If you get caught by a rogue Uber driver, then you’re on your own, as Lorna Lerena found to her cost.
The call-a-cab-system works through apps on smartphones, and according to one website, drivers are required to register by credit card.
I’m not sure if that’s the case in South Africa because everything to do with Uber’s drivers and “riders is confidential”.
The Uber app keeps track of the drivers’ earnings and pays them accordingly.
Ms Lerena of Kalk Bay took an Uber to the airport and paid the driver, who uses a Chevrolet Cruze, R750 cash, including a R178 tip.
“The next day, Saturday, he took me to the Blue Route Mall in Tokai and charged me R100, even though Uber rate was cheaper.
“However, Uber wouldn’t accept it as it showed on their system that R572 was still outstanding from the Friday trip, even though I paid the driver cash, as I did on Saturday,” Ms Lerena said.
“The Chevrolet Cruze driver is contacting your clients directly (including me) saying he can give better service and rates than Uber and we must deal directly with him,” she told the Uber support centre when she asked for her money back.
Call centre agents Katie C, Nora O’L and Ria (no surnames), said they would do everything they could to help.
But they didn’t, except work from the prepared script.
Nora wrote: “What gives me confidence in the Uber system is the traceability…”
And they will take the appropriate action against the driver. But I don’t know if they did because everything about riders and drivers is confidential, even though Ms Lerena was happy to have her name in the newspaper.
She said she sent several emails to Uber asking what they were going to do about refunding her.
There was no response although they did later say they would credit her account with R178 – the tip.
But no mention was made of the R572 she gave to the driver in the Chevrolet Cruze.
When I wanted answers from Uber I first tried the call centre agents, Katie C, Nora O’L and Ria, who first dealt with the com- plaint.
I got nowhere, although I did get a reply from Bhaway Mehta who said he would help but he needed confirmation that Ms Lerena agreed I could have the information because everything is confidential.
Even though the letter I sent the agents clearly said she was happy for me to have it. But he didn’t respond either.
When I told her I was going to publish the story anyway, Ms Allenberg said that Uber had refunded Ms Lerena.
They did, but only the tip which was credited to her account.
And she gave the same answer when I asked if Uber had had complaints about him before, and if so, whether he was still working for them.
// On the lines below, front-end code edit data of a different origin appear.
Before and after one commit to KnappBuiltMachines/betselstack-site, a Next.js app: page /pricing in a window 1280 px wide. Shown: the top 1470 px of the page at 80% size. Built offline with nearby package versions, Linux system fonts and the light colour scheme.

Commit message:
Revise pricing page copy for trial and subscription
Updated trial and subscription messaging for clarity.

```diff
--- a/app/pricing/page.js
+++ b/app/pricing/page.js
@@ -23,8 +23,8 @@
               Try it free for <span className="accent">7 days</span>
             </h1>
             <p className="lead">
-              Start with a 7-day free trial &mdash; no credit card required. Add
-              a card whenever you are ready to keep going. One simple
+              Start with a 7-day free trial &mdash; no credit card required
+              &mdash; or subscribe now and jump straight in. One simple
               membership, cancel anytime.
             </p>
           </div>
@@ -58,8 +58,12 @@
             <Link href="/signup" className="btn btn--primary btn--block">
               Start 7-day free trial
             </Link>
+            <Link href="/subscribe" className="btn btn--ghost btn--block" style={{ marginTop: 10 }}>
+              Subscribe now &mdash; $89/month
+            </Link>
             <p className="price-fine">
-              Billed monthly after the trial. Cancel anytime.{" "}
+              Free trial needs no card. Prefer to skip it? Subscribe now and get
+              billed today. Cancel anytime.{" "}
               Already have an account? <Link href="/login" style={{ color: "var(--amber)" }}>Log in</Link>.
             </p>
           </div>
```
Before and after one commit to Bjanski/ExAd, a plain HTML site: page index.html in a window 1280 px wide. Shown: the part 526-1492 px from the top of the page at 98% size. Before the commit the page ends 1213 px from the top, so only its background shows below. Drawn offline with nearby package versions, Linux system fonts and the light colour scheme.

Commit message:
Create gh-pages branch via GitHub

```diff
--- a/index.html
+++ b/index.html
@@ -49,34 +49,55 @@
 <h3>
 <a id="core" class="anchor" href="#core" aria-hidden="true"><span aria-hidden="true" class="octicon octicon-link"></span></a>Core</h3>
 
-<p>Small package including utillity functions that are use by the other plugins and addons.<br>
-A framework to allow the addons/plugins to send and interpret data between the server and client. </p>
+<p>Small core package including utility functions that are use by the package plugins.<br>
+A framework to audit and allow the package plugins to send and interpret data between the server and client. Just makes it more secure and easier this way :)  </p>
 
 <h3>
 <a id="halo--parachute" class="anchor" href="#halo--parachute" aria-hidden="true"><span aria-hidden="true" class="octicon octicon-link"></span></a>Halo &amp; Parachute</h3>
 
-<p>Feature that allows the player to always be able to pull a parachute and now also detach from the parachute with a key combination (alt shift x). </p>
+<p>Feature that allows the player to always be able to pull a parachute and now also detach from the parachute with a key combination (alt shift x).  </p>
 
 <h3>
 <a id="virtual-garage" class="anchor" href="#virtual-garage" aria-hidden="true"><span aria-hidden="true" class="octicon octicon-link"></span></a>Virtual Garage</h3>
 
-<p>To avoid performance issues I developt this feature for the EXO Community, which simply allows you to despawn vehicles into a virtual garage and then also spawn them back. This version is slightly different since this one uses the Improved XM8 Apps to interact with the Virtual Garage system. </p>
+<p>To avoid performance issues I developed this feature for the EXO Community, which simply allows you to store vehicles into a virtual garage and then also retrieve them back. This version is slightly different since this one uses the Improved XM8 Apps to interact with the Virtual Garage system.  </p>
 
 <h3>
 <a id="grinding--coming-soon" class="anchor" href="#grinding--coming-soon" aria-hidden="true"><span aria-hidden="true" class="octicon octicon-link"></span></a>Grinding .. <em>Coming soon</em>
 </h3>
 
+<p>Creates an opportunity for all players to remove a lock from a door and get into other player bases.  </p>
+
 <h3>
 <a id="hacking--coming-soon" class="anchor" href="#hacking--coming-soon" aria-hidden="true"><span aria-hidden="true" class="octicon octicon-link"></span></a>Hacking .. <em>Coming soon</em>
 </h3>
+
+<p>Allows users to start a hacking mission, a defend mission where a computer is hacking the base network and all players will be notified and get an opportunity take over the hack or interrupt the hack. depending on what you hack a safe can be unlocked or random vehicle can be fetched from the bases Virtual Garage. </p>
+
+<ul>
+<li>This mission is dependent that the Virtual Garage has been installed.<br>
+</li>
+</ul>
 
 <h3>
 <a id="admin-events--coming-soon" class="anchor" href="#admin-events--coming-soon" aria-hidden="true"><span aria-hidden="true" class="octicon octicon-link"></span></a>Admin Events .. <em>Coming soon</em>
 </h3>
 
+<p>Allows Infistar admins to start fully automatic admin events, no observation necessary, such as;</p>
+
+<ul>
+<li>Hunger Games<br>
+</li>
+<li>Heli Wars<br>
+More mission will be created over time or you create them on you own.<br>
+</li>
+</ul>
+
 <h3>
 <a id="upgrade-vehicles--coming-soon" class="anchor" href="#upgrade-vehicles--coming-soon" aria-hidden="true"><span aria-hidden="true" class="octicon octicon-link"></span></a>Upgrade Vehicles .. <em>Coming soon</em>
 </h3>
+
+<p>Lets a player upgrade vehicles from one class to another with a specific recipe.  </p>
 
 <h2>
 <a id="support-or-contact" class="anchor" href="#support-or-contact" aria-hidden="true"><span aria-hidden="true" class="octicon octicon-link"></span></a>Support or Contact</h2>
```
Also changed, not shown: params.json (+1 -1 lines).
“All drivers go through a rigorous screening process which includes a criminal background check. Drivers registered with a PDP, Operators Card, Double Disk, Insurance and Roadworthy documents. Riders and drivers provide feedback after every trip, this feedback is regularly monitored.
“We also have an incident response team who manage any serious incidents,” Ms Allenberg said.
Is it a common practice for Uber drivers to poach customers?
“Uber is an open and non-exclusive technology platform,” she said, adding that, “we have been in touch with the customer and this (the refund) has been resolved.”
An unhappy Ms Lerena confirmed that Uber had credited her account with R178, the tip she gave the driver.
As for the R572, that seems to have disappeared into the Chevrolet Cruze driver’s wallet.
This despite Katie C telling Ms Lerena: “While our partner drivers act as independent transportation providers, rider safety and experience is paramount, so the situation you describe is highly concerning.
“I want to assure you that we take any allegation of unprofessional behaviour extremely seriously.
“This is definitely something I will be following up with your driver to take the necessary actions.”
So did Uber take it up with the driver? In answer to that question, I’ll ask: how long is a piece of string?